Cassidy’s (Curious Reality, 2015, etc.) short story collection puts the twisted, broken minds of adults and children on dark display.
Overweight George craves love to a dangerous degree but has never received a lesson in healthy affection from his dry, depressive mother. As a result, his sad life revolves around obsessions that bring him comfort in solitude: collecting objects, including stolen library books and action figures, and binge eating, during which he tells himself that his food orders are part of his imaginary work and social life. Caleb was born addicted to heroin, thanks to having an addict mother who died in childbirth, and his explosive, alcoholic father makes his life a living hell. Caleb takes out his hate on neighborhood animals until he graduates one day to a more familiar target. These two unfortunate men make several disturbing appearances in this collection, while other morose, maniacal, and morbid personalities take center stage only once each. They include Cinderella’s stepmother, who can’t be convinced that mutilating her daughters’ feet was a bad idea; Jared, who pushes himself and his bladder to their limits in order to have a sense of belonging; Kim, whose crippling migraine headaches and traumatic memories make her an emotionally hollow mother to her two young daughters; and Pria, who suffers from a compulsion to pluck things, including eyebrows, pigeons, and pickles. Cassidy’s roster of characters runs the gamut of emotional dysfunction and situational sadness, but just when the sorrow gets a bit too heavy, her easygoing prose and black sense of humor take the edge off. For example, in “Invisible Joy,” a melancholy woman named Joy mentally lists “things not to do today: Panic. Feel regret. Drink any alcohol. Take more than 2 naps.” With a few exceptions, though, none of these characters is particularly likable. The author isn’t in the business of redemption, either, as the upsetting story arcs have no happy endings. However, Cassidy writes with such nuance that no matter how foul the character, there’s always a bit of humanity shining through.

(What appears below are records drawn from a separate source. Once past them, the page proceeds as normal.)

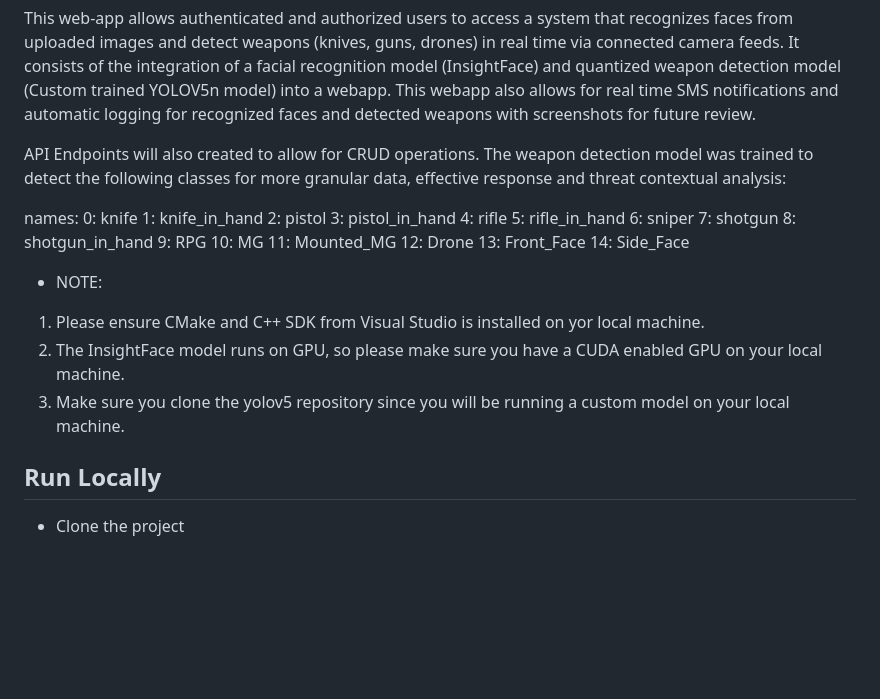
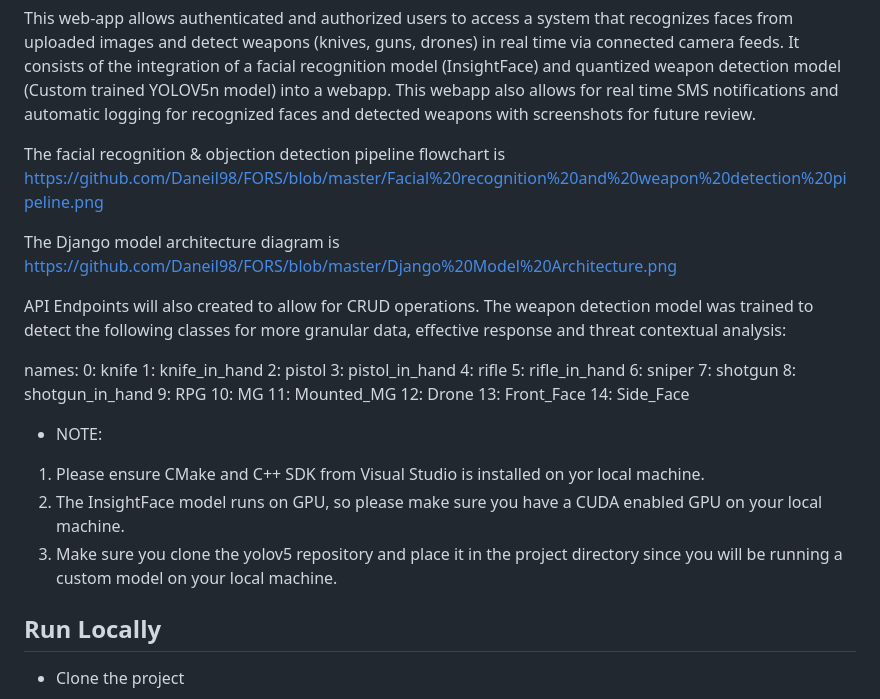
Before and after one commit to Daneil98/FORS, a Markdown page: README.md, the part around the change. GitHub-like rendering; blank space fills up the shorter version.

```diff
--- a/README.md
+++ b/README.md
@@ -3,6 +3,10 @@
 - A Facial Recognition and weapon detection web-app
 
 This web-app allows authenticated and authorized users to access a system that recognizes faces from uploaded images and detect weapons (knives, guns, drones) in real time via connected camera feeds. It consists of the integration of a facial recognition model (InsightFace) and quantized weapon detection model (Custom trained YOLOV5n model) into a webapp. This webapp also allows for real time SMS notifications and automatic logging for recognized faces and detected weapons with screenshots for future review.
+
+The facial recognition & objection detection pipeline flowchart is https://github.com/Daneil98/FORS/blob/master/Facial%20recognition%20and%20weapon%20detection%20pipeline.png
+
+The Django model architecture diagram is https://github.com/Daneil98/FORS/blob/master/Django%20Model%20Architecture.png
 
 API Endpoints will also created to allow for CRUD operations.
 The weapon detection model was trained to detect the following classes for more granular data, effective response and threat contextual analysis:
@@ -28,7 +32,7 @@ names:
 - NOTE:
 1. Please ensure CMake and C++ SDK from Visual Studio is installed on yor local machine.
 2. The InsightFace model runs on GPU, so please make sure you have a CUDA enabled GPU on your local machine.
-3. Make sure you clone the yolov5 repository since you will be running a custom model on your local machine.
+3. Make sure you clone the yolov5 repository and place it in the project directory since you will be running a custom model on your local machine.
 
 
 ## Run Locally
```
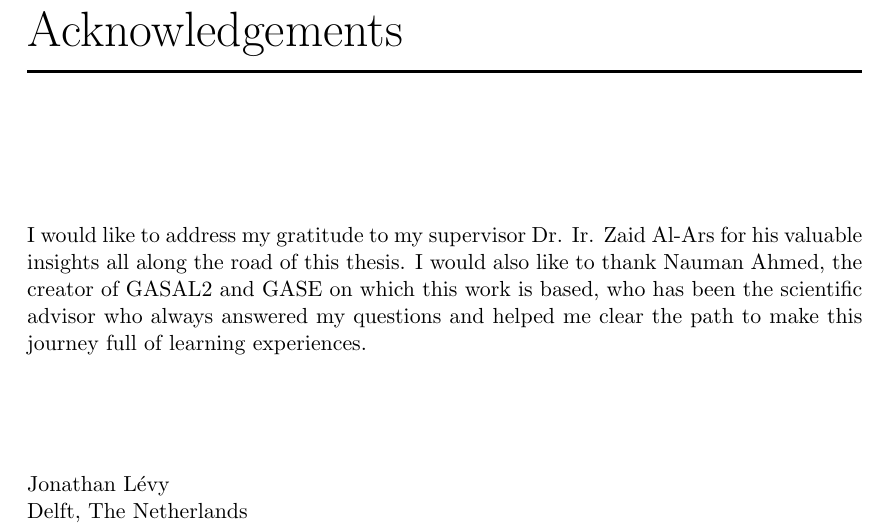
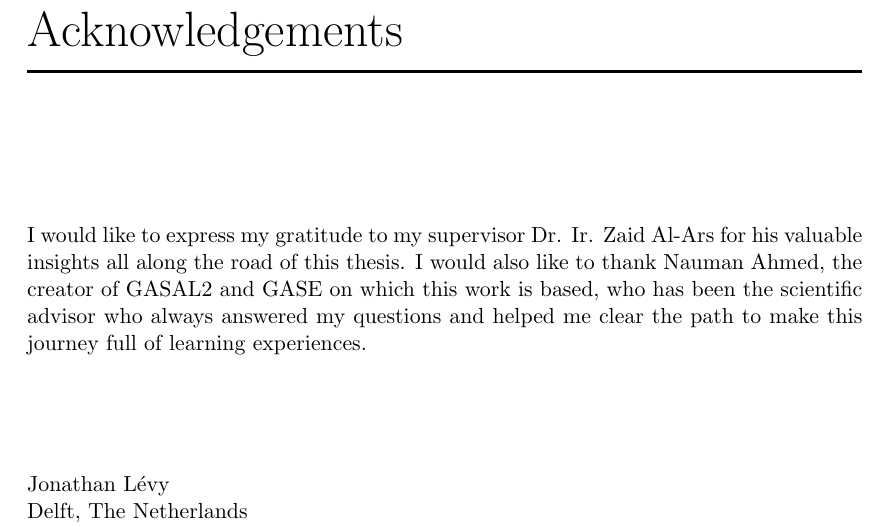
Before and after one commit to j-levy/master_thesis_overleaf, a LaTeX thesis (master_thesis_bwa-gasal2-master/thesis.tex, which reads master_thesis_bwa-gasal2-master/00-acknowledgements.tex): part of page 10 of 65, cut so that both start at the same text. Compiled offline with pdfLaTeX.

Commit message:
fixed misuse of word

```diff
--- a/master_thesis_bwa-gasal2-master/00-acknowledgements.tex
+++ b/master_thesis_bwa-gasal2-master/00-acknowledgements.tex
@@ -14,7 +14,7 @@
 %     Please fill in your acknowledgements here                         %
 %-----------------------------------------------------------------------%
 
-I would like to address my gratitude to my supervisor Dr. Ir. Zaid Al-Ars for his valuable insights all along the road of this thesis. I would also like to thank Nauman Ahmed, the creator of GASAL2 and GASE on which this work is based, who has been the scientific advisor who always answered my questions and helped me clear the path to make this journey full of learning experiences.
+I would like to express my gratitude to my supervisor Dr. Ir. Zaid Al-Ars for his valuable insights all along the road of this thesis. I would also like to thank Nauman Ahmed, the creator of GASAL2 and GASE on which this work is based, who has been the scientific advisor who always answered my questions and helped me clear the path to make this journey full of learning experiences.
 
 
 %-----------------------------------------------------------------------%
```
Also changed, not shown: master_thesis_bwa-gasal2-master/thesis.pdf.
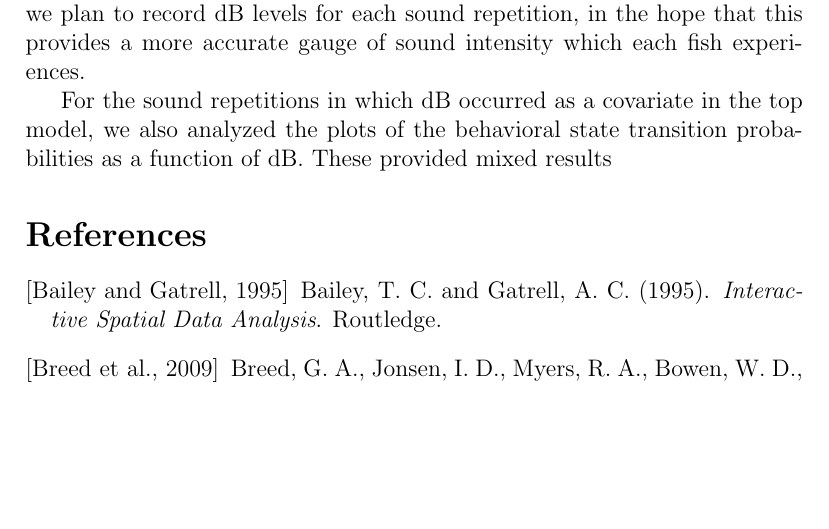
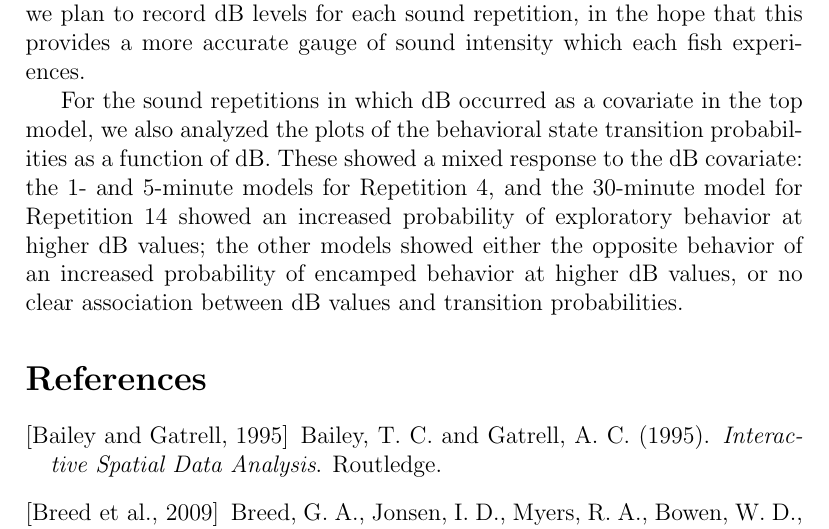
Before and after one commit to mpreichenbach/CERC2018_model_paper, a LaTeX paper (main.tex): part of page 21 of 24, cut so that both start at the same text, the shorter picture padded with empty space. Compiled offline with pdfLaTeX.

Commit message:
Expanded Conclusion section.

```diff
--- a/main.tex
+++ b/main.tex
@@ -400,7 +400,7 @@
 
 	The weakness of dB as a predictor of behavior could be a consequence of the study design, because dB values were recorded once before the trials commenced. For the model fitting, we incorporated values into the fish location data using the kriging interpolation method. By doing this, we made the assumption that dB values throughout the pond during each repetition would be similar to when they were recorded the first time. In future studies, we plan to record dB levels for each sound repetition, in the hope that this provides a more accurate gauge of sound intensity which each fish experiences.
 
-	For the sound repetitions in which dB occurred as a covariate in the top model, we also analyzed the plots of the behavioral state transition probabilities as a function of dB. These provided mixed results
+	For the sound repetitions in which dB occurred as a covariate in the top model, we also analyzed the plots of the behavioral state transition probabilities as a function of dB. These showed a mixed response to the dB covariate: the 1- and 5-minute models for Repetition 4, and the 30-minute model for Repetition 14 showed an increased probability of exploratory behavior at higher dB values; the other models showed either the opposite behavior of an increased probability of encamped behavior at higher dB values, or no clear association between dB values and transition probabilities.
 
 \bibliographystyle{apalike}
 \bibliography{references}
```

These tales will certainly make readers squirm, but that’s a small price to pay for this poignant glimpse into how human lives can careen away from the norm.
A creepy, uncomfortable, and masterful short story collection.
Pub Date: Aug. 15, 2014
Page count: 120pp
Publisher: Pluvio Press
Review Posted Online: June 8, 2015
Kirkus Reviews Issue: July 15, 2015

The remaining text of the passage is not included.